**Exercise prompt:** Which of the lines in the records below hold the string "figsize"? Copy every one of them.

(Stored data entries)
#####

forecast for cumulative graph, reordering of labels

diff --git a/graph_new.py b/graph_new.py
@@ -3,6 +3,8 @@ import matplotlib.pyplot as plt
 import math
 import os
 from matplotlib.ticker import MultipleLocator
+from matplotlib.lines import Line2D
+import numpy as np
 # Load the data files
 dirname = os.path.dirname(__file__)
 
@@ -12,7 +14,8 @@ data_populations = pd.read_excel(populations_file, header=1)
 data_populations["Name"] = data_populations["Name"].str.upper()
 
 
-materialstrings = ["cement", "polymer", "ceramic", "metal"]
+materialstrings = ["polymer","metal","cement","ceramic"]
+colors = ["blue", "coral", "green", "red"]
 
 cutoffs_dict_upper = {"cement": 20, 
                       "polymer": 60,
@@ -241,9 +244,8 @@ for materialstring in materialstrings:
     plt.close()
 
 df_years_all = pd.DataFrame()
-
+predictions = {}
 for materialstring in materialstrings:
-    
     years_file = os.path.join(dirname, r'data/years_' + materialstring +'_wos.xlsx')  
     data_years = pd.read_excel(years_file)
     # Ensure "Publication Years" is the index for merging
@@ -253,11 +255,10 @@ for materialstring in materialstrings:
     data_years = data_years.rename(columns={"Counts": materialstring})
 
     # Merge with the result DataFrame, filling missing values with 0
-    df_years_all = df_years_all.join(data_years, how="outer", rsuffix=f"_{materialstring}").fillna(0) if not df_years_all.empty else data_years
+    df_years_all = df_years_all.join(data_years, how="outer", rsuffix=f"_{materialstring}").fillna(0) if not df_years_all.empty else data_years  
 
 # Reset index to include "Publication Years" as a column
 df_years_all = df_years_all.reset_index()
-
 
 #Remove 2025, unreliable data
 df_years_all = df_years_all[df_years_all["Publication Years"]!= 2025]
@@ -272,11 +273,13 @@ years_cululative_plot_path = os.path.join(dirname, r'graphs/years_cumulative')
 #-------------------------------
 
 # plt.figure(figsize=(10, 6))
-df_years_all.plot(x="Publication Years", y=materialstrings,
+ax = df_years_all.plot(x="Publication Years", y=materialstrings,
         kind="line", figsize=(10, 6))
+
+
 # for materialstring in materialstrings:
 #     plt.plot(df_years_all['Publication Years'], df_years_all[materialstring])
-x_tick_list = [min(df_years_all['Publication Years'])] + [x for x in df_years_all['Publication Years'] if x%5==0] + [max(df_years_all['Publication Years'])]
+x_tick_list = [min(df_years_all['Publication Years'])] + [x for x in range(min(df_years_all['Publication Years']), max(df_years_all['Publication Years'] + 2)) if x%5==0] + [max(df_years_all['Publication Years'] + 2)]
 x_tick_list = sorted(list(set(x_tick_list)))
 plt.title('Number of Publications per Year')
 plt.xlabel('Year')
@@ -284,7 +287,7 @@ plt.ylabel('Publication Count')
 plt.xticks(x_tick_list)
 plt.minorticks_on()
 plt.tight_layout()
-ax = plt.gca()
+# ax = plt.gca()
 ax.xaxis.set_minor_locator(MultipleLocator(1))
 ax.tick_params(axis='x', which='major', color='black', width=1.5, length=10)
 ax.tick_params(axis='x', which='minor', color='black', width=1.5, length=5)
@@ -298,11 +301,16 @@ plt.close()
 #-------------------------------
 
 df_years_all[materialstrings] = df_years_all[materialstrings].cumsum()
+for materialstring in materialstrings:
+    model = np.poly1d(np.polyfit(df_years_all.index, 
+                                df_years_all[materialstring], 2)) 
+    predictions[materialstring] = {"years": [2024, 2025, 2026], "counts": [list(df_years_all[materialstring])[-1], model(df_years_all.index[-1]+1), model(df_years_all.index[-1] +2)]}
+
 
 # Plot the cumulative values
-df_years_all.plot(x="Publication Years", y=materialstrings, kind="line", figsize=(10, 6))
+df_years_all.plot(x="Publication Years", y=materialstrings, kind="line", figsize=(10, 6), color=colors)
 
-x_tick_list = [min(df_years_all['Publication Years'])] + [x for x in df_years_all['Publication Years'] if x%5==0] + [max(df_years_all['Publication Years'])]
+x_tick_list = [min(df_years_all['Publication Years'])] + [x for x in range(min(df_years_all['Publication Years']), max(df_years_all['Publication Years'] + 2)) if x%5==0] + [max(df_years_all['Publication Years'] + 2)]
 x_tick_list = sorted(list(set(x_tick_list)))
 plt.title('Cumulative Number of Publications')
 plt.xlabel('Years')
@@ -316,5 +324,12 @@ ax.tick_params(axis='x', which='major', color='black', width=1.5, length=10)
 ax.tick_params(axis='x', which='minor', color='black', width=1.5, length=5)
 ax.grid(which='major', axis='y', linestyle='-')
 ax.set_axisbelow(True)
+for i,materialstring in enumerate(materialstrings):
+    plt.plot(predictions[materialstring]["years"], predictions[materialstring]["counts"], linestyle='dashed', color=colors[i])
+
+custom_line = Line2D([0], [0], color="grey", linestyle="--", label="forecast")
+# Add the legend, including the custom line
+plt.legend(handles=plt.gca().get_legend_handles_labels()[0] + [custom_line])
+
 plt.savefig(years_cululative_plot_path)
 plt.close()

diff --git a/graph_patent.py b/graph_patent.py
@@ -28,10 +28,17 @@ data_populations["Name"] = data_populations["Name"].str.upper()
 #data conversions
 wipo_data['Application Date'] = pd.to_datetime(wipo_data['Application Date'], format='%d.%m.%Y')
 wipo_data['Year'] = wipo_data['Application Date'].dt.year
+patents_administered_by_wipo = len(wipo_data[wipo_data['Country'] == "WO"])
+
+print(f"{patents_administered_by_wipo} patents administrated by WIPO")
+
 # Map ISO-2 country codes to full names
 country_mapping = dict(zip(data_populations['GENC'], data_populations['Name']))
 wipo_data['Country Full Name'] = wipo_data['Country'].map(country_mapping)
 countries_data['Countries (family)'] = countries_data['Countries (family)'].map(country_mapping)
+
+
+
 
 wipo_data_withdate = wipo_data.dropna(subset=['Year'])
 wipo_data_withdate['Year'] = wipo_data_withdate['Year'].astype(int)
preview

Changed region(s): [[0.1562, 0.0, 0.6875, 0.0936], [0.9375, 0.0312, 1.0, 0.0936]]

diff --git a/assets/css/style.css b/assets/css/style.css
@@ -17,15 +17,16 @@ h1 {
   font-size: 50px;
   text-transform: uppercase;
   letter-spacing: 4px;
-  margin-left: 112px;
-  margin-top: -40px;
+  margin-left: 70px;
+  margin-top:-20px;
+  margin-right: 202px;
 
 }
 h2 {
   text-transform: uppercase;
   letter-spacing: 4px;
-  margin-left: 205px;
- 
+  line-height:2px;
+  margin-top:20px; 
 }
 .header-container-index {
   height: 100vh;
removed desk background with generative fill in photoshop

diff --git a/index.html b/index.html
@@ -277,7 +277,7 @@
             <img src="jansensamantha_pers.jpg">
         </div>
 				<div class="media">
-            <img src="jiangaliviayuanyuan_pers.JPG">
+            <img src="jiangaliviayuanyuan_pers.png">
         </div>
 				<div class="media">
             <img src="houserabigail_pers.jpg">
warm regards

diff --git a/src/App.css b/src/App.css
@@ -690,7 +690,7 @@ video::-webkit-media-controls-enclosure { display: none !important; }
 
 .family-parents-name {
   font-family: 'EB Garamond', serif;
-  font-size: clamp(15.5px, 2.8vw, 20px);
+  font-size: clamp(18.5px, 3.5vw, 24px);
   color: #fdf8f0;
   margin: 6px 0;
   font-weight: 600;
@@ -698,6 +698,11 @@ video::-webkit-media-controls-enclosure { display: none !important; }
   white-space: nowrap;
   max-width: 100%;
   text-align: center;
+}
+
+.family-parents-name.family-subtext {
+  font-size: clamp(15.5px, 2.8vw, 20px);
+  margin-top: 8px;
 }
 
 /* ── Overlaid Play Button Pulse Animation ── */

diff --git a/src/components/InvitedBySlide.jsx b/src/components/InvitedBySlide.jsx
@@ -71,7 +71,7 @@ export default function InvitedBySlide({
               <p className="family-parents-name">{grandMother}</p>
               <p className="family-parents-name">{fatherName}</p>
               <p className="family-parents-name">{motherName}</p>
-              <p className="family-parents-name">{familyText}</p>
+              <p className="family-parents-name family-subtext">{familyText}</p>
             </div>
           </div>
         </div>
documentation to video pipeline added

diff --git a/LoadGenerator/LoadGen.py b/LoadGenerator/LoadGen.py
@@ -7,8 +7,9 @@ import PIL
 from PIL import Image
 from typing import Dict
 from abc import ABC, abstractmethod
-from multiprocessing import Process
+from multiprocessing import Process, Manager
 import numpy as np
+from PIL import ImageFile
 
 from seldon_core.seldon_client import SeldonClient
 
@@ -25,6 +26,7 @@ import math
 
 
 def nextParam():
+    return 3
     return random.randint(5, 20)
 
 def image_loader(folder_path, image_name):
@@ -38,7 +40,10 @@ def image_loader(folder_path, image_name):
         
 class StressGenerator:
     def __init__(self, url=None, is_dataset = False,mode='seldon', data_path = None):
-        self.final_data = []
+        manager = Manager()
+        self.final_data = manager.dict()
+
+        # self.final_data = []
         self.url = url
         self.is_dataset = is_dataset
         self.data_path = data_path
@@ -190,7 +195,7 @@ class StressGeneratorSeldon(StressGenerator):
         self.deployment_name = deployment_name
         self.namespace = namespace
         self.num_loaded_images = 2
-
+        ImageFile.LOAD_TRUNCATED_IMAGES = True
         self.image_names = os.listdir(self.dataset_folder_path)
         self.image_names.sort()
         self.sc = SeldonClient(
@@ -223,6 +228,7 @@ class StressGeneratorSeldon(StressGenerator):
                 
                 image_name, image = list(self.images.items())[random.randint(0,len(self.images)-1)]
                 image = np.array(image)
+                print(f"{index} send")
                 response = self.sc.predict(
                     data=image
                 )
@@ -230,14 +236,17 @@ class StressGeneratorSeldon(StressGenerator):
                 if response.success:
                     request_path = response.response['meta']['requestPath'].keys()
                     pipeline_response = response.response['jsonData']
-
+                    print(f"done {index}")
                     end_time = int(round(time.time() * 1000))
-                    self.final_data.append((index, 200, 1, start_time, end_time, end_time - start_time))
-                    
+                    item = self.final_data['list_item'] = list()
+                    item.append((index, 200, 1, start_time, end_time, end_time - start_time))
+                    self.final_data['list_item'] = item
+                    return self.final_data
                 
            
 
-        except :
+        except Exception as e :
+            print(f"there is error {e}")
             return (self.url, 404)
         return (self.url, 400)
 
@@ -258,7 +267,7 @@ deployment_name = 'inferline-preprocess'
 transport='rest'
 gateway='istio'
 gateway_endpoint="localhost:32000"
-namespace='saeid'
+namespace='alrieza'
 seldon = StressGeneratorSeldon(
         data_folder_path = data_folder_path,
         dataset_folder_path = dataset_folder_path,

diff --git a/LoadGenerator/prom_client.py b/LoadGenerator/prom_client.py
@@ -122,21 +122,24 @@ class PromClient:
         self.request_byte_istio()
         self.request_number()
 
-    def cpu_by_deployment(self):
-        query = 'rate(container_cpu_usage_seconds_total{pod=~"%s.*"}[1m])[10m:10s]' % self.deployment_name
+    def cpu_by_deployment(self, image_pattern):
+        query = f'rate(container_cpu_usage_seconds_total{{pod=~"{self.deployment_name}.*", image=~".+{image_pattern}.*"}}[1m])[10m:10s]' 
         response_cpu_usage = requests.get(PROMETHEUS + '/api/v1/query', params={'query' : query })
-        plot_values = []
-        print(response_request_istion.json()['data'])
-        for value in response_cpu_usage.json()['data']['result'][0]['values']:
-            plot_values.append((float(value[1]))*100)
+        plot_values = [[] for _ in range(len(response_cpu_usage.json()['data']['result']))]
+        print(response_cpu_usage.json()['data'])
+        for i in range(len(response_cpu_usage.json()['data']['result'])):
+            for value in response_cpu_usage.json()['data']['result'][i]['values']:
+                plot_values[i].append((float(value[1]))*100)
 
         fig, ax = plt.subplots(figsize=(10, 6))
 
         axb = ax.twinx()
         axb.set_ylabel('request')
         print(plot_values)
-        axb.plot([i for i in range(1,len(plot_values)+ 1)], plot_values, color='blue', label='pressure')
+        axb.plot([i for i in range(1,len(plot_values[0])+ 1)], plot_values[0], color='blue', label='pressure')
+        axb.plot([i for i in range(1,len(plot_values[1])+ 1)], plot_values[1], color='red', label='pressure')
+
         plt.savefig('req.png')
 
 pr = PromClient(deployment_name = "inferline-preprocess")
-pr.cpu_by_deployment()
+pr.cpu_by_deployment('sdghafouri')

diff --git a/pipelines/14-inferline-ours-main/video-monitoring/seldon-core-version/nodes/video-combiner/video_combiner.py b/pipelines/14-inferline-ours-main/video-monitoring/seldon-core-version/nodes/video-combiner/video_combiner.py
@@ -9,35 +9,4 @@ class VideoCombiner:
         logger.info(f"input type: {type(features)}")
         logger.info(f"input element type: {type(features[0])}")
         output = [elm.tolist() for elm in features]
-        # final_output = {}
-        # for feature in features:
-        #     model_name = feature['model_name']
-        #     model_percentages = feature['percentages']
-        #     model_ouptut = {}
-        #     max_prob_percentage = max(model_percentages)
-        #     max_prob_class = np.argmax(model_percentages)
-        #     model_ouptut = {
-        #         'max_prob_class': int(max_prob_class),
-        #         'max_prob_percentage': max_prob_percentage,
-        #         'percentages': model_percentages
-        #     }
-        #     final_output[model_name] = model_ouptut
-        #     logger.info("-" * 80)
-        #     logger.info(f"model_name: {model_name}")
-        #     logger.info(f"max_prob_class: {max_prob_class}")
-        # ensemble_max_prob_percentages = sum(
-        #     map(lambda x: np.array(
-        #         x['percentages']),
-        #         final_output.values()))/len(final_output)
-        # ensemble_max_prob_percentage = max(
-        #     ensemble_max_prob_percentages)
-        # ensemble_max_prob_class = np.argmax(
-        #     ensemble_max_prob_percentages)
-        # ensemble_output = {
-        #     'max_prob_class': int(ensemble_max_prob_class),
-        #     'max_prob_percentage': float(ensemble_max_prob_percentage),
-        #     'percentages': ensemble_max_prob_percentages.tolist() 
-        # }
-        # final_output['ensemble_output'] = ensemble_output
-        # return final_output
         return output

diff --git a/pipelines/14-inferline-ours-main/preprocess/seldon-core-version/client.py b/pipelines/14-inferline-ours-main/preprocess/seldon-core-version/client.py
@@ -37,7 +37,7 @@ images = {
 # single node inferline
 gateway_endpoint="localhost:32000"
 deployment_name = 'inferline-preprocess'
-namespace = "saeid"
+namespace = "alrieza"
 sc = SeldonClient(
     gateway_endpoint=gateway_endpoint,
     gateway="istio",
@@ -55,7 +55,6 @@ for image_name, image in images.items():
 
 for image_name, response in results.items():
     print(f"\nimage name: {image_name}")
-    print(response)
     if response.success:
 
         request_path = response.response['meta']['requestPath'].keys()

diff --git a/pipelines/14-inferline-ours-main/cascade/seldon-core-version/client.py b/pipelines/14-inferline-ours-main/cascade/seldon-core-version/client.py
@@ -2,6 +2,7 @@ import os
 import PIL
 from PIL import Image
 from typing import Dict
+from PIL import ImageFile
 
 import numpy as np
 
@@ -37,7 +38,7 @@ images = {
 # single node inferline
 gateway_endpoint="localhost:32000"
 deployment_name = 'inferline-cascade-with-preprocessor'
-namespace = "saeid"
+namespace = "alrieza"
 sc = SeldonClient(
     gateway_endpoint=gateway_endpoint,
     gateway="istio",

#####

**Reply:**
 # plt.figure(figsize=(10, 6))
         kind="line", figsize=(10, 6))
-df_years_all.plot(x="Publication Years", y=materialstrings, kind="line", figsize=(10, 6))
+df_years_all.plot(x="Publication Years", y=materialstrings, kind="line", figsize=(10, 6), color=colors)
         fig, ax = plt.subplots(figsize=(10, 6))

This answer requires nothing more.